# [What the exercise asks]
All of the records are to be reproduced exactly.

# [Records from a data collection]
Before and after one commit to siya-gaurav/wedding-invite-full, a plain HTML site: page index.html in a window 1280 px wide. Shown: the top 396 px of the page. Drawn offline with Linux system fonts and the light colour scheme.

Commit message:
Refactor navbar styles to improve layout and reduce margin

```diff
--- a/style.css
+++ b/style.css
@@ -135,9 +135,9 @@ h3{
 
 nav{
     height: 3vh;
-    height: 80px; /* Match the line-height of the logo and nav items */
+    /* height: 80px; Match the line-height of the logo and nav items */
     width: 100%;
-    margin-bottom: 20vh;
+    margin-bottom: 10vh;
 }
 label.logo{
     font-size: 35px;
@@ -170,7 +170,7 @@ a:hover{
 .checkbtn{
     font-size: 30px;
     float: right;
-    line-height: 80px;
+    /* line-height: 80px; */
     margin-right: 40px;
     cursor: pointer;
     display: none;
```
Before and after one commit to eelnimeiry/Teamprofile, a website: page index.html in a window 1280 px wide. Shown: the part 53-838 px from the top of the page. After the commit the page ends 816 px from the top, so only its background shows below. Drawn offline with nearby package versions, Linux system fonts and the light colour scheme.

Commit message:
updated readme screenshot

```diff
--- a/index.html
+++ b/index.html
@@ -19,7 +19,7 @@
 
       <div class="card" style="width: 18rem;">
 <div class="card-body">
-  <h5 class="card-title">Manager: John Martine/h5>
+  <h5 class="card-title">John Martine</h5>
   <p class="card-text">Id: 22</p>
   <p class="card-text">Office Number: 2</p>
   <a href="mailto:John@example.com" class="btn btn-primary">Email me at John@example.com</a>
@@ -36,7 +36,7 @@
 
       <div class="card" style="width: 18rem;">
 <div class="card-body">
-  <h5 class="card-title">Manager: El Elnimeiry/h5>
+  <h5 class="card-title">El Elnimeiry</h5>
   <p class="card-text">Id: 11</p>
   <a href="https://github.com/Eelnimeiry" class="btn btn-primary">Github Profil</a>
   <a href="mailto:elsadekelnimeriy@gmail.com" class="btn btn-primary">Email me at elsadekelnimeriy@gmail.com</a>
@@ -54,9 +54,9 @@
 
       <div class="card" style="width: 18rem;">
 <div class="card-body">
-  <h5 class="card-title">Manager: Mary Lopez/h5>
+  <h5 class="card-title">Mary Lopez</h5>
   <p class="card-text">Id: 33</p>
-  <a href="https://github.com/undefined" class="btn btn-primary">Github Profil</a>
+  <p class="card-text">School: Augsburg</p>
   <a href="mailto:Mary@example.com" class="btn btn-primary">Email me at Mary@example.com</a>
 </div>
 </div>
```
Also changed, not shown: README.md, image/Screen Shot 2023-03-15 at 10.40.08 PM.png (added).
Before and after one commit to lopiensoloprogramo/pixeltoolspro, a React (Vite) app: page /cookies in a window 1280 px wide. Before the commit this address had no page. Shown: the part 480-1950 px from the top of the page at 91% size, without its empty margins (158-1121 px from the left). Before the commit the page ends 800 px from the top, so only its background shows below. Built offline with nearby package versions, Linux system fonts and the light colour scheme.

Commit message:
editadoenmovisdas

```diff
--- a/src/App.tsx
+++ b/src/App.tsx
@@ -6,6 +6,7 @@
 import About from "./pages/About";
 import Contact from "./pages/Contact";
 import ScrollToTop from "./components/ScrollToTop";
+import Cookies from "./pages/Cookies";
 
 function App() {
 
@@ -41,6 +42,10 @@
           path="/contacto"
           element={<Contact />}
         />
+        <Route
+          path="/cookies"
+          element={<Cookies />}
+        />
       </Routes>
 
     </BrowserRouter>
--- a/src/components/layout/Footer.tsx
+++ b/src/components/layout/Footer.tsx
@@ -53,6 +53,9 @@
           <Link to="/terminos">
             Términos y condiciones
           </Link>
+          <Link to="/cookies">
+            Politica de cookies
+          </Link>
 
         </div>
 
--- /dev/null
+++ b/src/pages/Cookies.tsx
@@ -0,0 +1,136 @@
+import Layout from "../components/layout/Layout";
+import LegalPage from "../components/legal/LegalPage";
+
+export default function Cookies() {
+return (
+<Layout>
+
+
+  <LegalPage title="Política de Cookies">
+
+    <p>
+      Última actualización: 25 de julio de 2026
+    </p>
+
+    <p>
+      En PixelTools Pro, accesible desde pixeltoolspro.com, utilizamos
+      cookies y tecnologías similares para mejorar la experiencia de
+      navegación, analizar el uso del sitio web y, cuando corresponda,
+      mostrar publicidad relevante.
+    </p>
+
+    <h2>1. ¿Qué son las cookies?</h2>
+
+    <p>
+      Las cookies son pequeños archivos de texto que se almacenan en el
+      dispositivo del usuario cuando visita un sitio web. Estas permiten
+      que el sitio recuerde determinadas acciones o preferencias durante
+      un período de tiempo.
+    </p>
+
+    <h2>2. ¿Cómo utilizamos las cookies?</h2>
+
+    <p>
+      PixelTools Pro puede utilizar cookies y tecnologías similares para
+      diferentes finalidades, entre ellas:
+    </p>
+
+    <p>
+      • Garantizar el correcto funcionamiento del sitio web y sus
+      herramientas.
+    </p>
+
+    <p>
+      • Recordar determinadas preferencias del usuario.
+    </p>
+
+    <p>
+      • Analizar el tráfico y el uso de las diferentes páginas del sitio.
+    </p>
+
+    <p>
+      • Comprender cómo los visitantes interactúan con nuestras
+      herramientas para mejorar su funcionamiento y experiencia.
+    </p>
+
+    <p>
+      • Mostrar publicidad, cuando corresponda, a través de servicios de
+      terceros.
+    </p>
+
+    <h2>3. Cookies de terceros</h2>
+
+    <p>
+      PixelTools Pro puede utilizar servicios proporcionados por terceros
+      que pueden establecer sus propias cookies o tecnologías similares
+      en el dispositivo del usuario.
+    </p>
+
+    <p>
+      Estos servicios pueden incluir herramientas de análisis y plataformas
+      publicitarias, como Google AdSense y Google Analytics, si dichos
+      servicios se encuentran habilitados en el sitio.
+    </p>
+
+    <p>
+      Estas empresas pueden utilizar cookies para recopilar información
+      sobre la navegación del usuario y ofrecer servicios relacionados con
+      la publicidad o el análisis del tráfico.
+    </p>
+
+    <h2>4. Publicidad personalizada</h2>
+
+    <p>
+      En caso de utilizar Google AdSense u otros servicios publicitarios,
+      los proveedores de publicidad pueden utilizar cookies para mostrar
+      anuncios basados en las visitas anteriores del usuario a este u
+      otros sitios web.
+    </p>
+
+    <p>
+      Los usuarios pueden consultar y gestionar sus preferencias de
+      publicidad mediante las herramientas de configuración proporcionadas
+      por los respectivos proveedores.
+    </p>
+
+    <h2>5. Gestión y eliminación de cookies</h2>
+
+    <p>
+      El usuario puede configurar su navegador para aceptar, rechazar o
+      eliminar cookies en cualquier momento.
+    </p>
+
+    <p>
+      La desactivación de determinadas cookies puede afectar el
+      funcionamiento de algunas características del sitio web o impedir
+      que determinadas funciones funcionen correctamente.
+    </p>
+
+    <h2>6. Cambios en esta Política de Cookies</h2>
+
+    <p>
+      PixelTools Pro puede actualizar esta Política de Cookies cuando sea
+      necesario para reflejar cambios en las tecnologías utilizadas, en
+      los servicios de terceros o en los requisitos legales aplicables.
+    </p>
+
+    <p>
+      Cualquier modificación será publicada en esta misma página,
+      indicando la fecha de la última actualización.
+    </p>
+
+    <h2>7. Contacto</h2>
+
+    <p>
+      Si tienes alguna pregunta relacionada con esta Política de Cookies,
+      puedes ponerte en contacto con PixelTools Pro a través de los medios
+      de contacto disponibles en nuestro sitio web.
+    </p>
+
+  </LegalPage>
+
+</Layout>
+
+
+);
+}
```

# [Solution to the exercise]
Before and after one commit to siya-gaurav/wedding-invite-full, a plain HTML site: page index.html in a window 1280 px wide. Shown: the top 396 px of the page. Drawn offline with Linux system fonts and the light colour scheme.

Commit message:
Refactor navbar styles to improve layout and reduce margin

```diff
--- a/style.css
+++ b/style.css
@@ -135,9 +135,9 @@ h3{
 
 nav{
     height: 3vh;
-    height: 80px; /* Match the line-height of the logo and nav items */
+    /* height: 80px; Match the line-height of the logo and nav items */
     width: 100%;
-    margin-bottom: 20vh;
+    margin-bottom: 10vh;
 }
 label.logo{
     font-size: 35px;
@@ -170,7 +170,7 @@ a:hover{
 .checkbtn{
     font-size: 30px;
     float: right;
-    line-height: 80px;
+    /* line-height: 80px; */
     margin-right: 40px;
     cursor: pointer;
     display: none;
```
Before and after one commit to eelnimeiry/Teamprofile, a website: page index.html in a window 1280 px wide. Shown: the part 53-838 px from the top of the page. After the commit the page ends 816 px from the top, so only its background shows below. Drawn offline with nearby package versions, Linux system fonts and the light colour scheme.

Commit message:
updated readme screenshot

```diff
--- a/index.html
+++ b/index.html
@@ -19,7 +19,7 @@
 
       <div class="card" style="width: 18rem;">
 <div class="card-body">
-  <h5 class="card-title">Manager: John Martine/h5>
+  <h5 class="card-title">John Martine</h5>
   <p class="card-text">Id: 22</p>
   <p class="card-text">Office Number: 2</p>
   <a href="mailto:John@example.com" class="btn btn-primary">Email me at John@example.com</a>
@@ -36,7 +36,7 @@
 
       <div class="card" style="width: 18rem;">
 <div class="card-body">
-  <h5 class="card-title">Manager: El Elnimeiry/h5>
+  <h5 class="card-title">El Elnimeiry</h5>
   <p class="card-text">Id: 11</p>
   <a href="https://github.com/Eelnimeiry" class="btn btn-primary">Github Profil</a>
   <a href="mailto:elsadekelnimeriy@gmail.com" class="btn btn-primary">Email me at elsadekelnimeriy@gmail.com</a>
@@ -54,9 +54,9 @@
 
       <div class="card" style="width: 18rem;">
 <div class="card-body">
-  <h5 class="card-title">Manager: Mary Lopez/h5>
+  <h5 class="card-title">Mary Lopez</h5>
   <p class="card-text">Id: 33</p>
-  <a href="https://github.com/undefined" class="btn btn-primary">Github Profil</a>
+  <p class="card-text">School: Augsburg</p>
   <a href="mailto:Mary@example.com" class="btn btn-primary">Email me at Mary@example.com</a>
 </div>
 </div>
```
Also changed, not shown: README.md, image/Screen Shot 2023-03-15 at 10.40.08 PM.png (added).
Before and after one commit to lopiensoloprogramo/pixeltoolspro, a React (Vite) app: page /cookies in a window 1280 px wide. Before the commit this address had no page. Shown: the part 480-1950 px from the top of the page at 91% size, without its empty margins (158-1121 px from the left). Before the commit the page ends 800 px from the top, so only its background shows below. Built offline with nearby package versions, Linux system fonts and the light colour scheme.

Commit message:
editadoenmovisdas

```diff
--- a/src/App.tsx
+++ b/src/App.tsx
@@ -6,6 +6,7 @@
 import About from "./pages/About";
 import Contact from "./pages/Contact";
 import ScrollToTop from "./components/ScrollToTop";
+import Cookies from "./pages/Cookies";
 
 function App() {
 
@@ -41,6 +42,10 @@
           path="/contacto"
           element={<Contact />}
         />
+        <Route
+          path="/cookies"
+          element={<Cookies />}
+        />
       </Routes>
 
     </BrowserRouter>
--- a/src/components/layout/Footer.tsx
+++ b/src/components/layout/Footer.tsx
@@ -53,6 +53,9 @@
           <Link to="/terminos">
             Términos y condiciones
           </Link>
+          <Link to="/cookies">
+            Politica de cookies
+          </Link>
 
         </div>
 
--- /dev/null
+++ b/src/pages/Cookies.tsx
@@ -0,0 +1,136 @@
+import Layout from "../components/layout/Layout";
+import LegalPage from "../components/legal/LegalPage";
+
+export default function Cookies() {
+return (
+<Layout>
+
+
+  <LegalPage title="Política de Cookies">
+
+    <p>
+      Última actualización: 25 de julio de 2026
+    </p>
+
+    <p>
+      En PixelTools Pro, accesible desde pixeltoolspro.com, utilizamos
+      cookies y tecnologías similares para mejorar la experiencia de
+      navegación, analizar el uso del sitio web y, cuando corresponda,
+      mostrar publicidad relevante.
+    </p>
+
+    <h2>1. ¿Qué son las cookies?</h2>
+
+    <p>
+      Las cookies son pequeños archivos de texto que se almacenan en el
+      dispositivo del usuario cuando visita un sitio web. Estas permiten
+      que el sitio recuerde determinadas acciones o preferencias durante
+      un período de tiempo.
+    </p>
+
+    <h2>2. ¿Cómo utilizamos las cookies?</h2>
+
+    <p>
+      PixelTools Pro puede utilizar cookies y tecnologías similares para
+      diferentes finalidades, entre ellas:
+    </p>
+
+    <p>
+      • Garantizar el correcto funcionamiento del sitio web y sus
+      herramientas.
+    </p>
+
+    <p>
+      • Recordar determinadas preferencias del usuario.
+    </p>
+
+    <p>
+      • Analizar el tráfico y el uso de las diferentes páginas del sitio.
+    </p>
+
+    <p>
+      • Comprender cómo los visitantes interactúan con nuestras
+      herramientas para mejorar su funcionamiento y experiencia.
+    </p>
+
+    <p>
+      • Mostrar publicidad, cuando corresponda, a través de servicios de
+      terceros.
+    </p>
+
+    <h2>3. Cookies de terceros</h2>
+
+    <p>
+      PixelTools Pro puede utilizar servicios proporcionados por terceros
+      que pueden establecer sus propias cookies o tecnologías similares
+      en el dispositivo del usuario.
+    </p>
+
+    <p>
+      Estos servicios pueden incluir herramientas de análisis y plataformas
+      publicitarias, como Google AdSense y Google Analytics, si dichos
+      servicios se encuentran habilitados en el sitio.
+    </p>
+
+    <p>
+      Estas empresas pueden utilizar cookies para recopilar información
+      sobre la navegación del usuario y ofrecer servicios relacionados con
+      la publicidad o el análisis del tráfico.
+    </p>
+
+    <h2>4. Publicidad personalizada</h2>
+
+    <p>
+      En caso de utilizar Google AdSense u otros servicios publicitarios,
+      los proveedores de publicidad pueden utilizar cookies para mostrar
+      anuncios basados en las visitas anteriores del usuario a este u
+      otros sitios web.
+    </p>
+
+    <p>
+      Los usuarios pueden consultar y gestionar sus preferencias de
+      publicidad mediante las herramientas de configuración proporcionadas
+      por los respectivos proveedores.
+    </p>
+
+    <h2>5. Gestión y eliminación de cookies</h2>
+
+    <p>
+      El usuario puede configurar su navegador para aceptar, rechazar o
+      eliminar cookies en cualquier momento.
+    </p>
+
+    <p>
+      La desactivación de determinadas cookies puede afectar el
+      funcionamiento de algunas características del sitio web o impedir
+      que determinadas funciones funcionen correctamente.
+    </p>
+
+    <h2>6. Cambios en esta Política de Cookies</h2>
+
+    <p>
+      PixelTools Pro puede actualizar esta Política de Cookies cuando sea
+      necesario para reflejar cambios en las tecnologías utilizadas, en
+      los servicios de terceros o en los requisitos legales aplicables.
+    </p>
+
+    <p>
+      Cualquier modificación será publicada en esta misma página,
+      indicando la fecha de la última actualización.
+    </p>
+
+    <h2>7. Contacto</h2>
+
+    <p>
+      Si tienes alguna pregunta relacionada con esta Política de Cookies,
+      puedes ponerte en contacto con PixelTools Pro a través de los medios
+      de contacto disponibles en nuestro sitio web.
+    </p>
+
+  </LegalPage>
+
+</Layout>
+
+
+);
+}
```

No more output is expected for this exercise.